-- solving for time t
t = 2.94s This answer was taken as correct in online program.
-- Plugging in t value in d
d = 38.44 ft
-- Plugging in d value in Y = d * sin(10)
Y = 19.62
For my attempt at part a) final speed of the projectile at point B I tried two different formulas, but with no success.
Vy^2 = (Vo)y^2 - 2 * g * (Y-Yo) -----> Vy^2 = 54.06^2 - 2 * 32.2 * (19.62 - 0) -----> Vy = 40.73 ft/s

Vx^2 = (Vo)x^2 - 2 * g * (S-So) -----> Vx^2 = 37.86^2 - 0 -----> Vx = 37.86 ft/s

V^2 = [(V)x^2 + (V)y^2]

V = [(Vo)x + (Vo)y] / 2

The fourth equation doesn't make much sense to me, and with the correct values inserted answer resulted incorrect. The third gives me a really high number which also resulted incorrect.

2. Jan 29, 2016

### PeroK

For b). Think about the horizontal motion and remember Mr Pythagoras!

3. Jan 29, 2016

### cnh1995
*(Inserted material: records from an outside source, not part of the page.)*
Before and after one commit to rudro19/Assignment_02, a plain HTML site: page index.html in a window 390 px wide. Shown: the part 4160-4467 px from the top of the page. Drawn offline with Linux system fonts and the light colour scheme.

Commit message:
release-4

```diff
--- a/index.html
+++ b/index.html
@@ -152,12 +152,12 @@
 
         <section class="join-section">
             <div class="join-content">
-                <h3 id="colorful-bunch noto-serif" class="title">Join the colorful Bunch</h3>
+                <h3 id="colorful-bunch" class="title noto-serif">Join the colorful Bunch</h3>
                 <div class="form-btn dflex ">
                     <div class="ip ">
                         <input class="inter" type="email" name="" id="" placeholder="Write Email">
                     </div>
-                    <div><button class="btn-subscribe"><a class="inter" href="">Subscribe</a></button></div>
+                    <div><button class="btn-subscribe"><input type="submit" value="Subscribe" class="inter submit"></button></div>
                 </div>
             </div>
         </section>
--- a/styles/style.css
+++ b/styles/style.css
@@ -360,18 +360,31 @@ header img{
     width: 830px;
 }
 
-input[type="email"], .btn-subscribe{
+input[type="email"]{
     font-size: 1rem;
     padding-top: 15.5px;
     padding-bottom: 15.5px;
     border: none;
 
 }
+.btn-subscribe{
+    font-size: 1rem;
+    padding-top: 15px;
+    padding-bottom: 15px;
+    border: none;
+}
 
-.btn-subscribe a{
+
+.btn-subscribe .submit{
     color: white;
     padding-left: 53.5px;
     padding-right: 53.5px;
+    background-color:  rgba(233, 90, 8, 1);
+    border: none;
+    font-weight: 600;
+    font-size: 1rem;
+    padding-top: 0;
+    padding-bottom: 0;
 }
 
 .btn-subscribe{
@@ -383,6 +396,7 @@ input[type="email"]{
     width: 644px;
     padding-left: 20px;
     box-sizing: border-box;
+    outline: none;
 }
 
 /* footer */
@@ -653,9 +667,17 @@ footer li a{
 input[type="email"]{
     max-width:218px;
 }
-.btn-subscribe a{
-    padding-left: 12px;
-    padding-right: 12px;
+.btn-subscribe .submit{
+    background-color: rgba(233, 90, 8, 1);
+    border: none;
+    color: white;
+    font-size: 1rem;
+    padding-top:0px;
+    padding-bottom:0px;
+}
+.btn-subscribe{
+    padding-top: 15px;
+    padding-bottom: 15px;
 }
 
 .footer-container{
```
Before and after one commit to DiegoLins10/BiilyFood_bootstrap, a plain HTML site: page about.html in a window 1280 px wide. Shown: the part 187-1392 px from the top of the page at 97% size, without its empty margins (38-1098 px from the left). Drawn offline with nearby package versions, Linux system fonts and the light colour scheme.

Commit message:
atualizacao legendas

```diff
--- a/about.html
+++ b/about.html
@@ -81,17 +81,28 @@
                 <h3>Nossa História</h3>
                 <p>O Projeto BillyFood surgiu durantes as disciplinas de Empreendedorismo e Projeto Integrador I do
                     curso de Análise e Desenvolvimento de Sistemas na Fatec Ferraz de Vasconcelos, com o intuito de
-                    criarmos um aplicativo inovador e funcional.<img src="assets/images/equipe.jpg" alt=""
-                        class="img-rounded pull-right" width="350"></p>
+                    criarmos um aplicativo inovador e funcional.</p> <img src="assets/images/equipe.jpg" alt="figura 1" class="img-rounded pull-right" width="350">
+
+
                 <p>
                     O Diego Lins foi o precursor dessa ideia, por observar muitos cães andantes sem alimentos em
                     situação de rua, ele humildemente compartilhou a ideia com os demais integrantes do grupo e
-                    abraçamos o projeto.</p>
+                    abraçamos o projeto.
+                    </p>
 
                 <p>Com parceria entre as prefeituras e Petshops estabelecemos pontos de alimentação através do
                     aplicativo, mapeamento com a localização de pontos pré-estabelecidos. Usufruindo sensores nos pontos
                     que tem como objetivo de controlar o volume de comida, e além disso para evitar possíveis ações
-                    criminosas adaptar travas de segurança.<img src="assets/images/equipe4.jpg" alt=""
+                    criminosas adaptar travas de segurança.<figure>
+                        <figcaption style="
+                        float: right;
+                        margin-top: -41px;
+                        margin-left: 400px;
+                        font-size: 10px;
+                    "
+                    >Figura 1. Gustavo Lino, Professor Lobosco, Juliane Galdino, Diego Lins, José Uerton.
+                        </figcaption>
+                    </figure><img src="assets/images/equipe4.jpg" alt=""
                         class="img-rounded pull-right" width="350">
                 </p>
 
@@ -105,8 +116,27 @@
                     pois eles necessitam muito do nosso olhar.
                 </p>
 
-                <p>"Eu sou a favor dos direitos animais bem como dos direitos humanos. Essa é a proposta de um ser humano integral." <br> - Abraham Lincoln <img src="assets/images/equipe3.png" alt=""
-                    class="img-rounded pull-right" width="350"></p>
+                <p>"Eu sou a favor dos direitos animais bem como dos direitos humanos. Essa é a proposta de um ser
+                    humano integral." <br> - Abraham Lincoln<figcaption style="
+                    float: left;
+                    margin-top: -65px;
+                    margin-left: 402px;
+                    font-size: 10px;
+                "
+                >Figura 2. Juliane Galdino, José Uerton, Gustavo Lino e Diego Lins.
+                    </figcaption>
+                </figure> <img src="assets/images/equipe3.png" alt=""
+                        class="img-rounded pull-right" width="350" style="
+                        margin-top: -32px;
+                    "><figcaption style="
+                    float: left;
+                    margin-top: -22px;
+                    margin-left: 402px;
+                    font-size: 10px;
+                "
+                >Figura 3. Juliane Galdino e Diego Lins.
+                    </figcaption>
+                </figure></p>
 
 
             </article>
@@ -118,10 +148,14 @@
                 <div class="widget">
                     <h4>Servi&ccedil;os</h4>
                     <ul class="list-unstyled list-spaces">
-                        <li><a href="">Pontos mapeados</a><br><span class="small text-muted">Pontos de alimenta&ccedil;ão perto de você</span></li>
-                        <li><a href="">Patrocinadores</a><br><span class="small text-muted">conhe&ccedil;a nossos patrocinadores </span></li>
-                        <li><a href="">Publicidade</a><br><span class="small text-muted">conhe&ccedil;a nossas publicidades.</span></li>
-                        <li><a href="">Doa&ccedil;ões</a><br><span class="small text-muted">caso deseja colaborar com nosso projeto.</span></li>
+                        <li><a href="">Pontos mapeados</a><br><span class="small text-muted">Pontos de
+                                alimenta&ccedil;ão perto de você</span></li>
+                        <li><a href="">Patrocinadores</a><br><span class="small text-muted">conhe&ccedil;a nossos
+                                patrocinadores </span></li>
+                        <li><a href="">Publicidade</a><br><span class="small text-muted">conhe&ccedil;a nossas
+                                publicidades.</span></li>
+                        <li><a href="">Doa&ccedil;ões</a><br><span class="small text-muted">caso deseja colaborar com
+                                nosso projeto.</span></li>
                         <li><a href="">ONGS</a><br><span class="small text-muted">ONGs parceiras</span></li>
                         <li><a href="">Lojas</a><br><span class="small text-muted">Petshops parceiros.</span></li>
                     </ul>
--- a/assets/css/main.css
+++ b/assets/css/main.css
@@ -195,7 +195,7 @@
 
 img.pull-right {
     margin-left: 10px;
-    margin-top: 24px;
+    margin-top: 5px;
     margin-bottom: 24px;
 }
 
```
You could write the equation for vertical displacement from the incline's frame of reference(i.e. angle of projection=θ=45°). For that, you'll need components of gravitational acceleration along and normal to the incline. Equation for vertical displacement will be a quadratic equation in t. From incline's frame of reference, vertical displacement will be 0 when the ball reaches point B. Just solve it to get the time of flight.